◆ EXERCISE INSTRUCTIONS
Tell me how many lines in the data include "displayed", and keep the reply to that number.

◆ SOURCE DATA

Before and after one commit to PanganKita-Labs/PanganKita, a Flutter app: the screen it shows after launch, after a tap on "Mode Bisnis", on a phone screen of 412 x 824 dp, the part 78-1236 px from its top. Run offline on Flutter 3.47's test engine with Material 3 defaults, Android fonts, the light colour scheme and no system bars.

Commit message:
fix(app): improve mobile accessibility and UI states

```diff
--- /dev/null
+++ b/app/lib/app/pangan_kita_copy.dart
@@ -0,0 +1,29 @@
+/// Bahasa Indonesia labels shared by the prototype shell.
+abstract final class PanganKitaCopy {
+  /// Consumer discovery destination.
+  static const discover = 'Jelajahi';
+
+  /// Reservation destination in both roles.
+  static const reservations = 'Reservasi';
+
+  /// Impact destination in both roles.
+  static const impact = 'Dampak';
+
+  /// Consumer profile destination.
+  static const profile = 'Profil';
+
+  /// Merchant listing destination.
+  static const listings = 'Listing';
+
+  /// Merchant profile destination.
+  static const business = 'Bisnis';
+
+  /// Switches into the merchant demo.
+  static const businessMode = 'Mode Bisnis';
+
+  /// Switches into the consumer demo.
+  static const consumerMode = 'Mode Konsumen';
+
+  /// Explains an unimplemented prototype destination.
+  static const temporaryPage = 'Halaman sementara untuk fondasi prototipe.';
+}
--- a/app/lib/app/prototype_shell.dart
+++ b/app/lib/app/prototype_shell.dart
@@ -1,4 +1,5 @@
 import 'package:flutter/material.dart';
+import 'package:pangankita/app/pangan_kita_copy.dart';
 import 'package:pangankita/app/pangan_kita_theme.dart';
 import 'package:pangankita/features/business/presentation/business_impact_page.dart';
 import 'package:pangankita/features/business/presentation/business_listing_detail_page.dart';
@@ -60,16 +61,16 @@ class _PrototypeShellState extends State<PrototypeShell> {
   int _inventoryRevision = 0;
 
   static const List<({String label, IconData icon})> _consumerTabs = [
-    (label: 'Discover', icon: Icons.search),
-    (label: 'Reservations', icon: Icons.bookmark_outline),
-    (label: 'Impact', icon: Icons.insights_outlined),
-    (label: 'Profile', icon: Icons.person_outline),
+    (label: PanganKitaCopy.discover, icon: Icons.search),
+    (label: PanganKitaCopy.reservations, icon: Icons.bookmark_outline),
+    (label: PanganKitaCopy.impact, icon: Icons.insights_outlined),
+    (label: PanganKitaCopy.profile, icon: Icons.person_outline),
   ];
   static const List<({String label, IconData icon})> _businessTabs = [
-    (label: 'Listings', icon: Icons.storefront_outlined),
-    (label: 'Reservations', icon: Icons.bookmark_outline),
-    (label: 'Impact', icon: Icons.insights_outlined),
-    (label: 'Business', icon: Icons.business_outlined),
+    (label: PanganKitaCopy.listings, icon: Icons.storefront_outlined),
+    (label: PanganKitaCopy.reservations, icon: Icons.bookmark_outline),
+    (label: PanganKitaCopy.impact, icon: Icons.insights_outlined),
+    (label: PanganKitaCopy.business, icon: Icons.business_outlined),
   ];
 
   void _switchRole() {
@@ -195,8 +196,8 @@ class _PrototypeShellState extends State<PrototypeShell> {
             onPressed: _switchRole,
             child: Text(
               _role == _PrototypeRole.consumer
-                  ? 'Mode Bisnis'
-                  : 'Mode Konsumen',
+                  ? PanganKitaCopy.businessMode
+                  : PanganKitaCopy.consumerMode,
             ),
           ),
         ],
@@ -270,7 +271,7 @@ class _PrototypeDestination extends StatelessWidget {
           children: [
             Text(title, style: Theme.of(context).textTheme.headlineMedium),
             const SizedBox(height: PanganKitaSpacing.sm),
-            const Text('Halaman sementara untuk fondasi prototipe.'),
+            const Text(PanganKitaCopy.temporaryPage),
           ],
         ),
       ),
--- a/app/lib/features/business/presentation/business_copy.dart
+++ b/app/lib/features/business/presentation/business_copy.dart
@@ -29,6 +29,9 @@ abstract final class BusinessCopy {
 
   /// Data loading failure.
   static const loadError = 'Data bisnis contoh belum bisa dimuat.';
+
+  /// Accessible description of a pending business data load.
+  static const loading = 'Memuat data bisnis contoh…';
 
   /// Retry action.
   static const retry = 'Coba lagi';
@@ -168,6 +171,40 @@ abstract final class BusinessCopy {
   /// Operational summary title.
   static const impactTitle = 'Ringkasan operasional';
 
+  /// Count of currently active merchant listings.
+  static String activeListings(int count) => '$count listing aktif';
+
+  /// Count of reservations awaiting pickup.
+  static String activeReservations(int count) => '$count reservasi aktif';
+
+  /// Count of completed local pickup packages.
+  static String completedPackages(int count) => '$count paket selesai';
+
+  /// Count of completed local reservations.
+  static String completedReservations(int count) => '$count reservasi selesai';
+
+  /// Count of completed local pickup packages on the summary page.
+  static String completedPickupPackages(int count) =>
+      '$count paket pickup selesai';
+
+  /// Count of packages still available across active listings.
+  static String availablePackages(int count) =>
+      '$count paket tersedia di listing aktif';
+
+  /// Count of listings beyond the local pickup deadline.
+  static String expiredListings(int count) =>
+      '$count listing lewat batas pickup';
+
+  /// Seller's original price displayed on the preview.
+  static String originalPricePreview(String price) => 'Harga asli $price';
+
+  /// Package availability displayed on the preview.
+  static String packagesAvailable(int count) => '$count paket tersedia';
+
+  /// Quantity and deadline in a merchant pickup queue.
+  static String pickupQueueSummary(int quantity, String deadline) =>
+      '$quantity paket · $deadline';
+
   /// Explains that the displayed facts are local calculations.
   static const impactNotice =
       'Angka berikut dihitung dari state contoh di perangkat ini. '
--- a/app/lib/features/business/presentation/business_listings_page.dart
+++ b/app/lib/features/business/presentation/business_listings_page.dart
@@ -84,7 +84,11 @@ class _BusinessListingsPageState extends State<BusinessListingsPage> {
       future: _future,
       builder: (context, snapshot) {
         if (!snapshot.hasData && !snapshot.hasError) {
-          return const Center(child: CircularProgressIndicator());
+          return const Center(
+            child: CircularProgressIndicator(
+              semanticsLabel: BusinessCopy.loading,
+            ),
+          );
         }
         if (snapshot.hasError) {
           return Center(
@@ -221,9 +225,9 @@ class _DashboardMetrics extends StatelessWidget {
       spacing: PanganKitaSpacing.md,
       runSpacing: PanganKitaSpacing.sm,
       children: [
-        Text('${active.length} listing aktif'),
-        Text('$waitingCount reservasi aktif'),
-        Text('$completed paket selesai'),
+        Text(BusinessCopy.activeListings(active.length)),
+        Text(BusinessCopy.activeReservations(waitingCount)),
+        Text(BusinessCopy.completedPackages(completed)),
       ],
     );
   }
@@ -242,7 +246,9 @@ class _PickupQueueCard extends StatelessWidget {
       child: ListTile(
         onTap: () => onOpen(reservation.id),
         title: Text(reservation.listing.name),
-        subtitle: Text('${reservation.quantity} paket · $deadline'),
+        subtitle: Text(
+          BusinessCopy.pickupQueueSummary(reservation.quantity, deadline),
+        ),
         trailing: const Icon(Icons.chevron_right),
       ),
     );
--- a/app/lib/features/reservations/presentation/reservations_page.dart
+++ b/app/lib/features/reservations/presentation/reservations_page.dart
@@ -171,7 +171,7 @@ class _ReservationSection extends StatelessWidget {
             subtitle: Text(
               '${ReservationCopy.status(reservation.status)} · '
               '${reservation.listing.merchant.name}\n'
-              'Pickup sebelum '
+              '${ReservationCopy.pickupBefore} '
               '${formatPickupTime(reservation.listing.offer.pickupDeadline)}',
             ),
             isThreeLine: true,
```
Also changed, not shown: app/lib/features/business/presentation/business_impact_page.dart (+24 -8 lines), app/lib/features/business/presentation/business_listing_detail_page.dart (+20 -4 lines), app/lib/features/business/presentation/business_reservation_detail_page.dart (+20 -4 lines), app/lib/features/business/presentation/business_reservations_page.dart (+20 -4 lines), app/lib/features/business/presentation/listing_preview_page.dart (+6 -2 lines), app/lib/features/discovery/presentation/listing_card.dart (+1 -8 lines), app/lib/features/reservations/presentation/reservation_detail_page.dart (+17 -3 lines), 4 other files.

◆ PROBLEM SOLUTION
3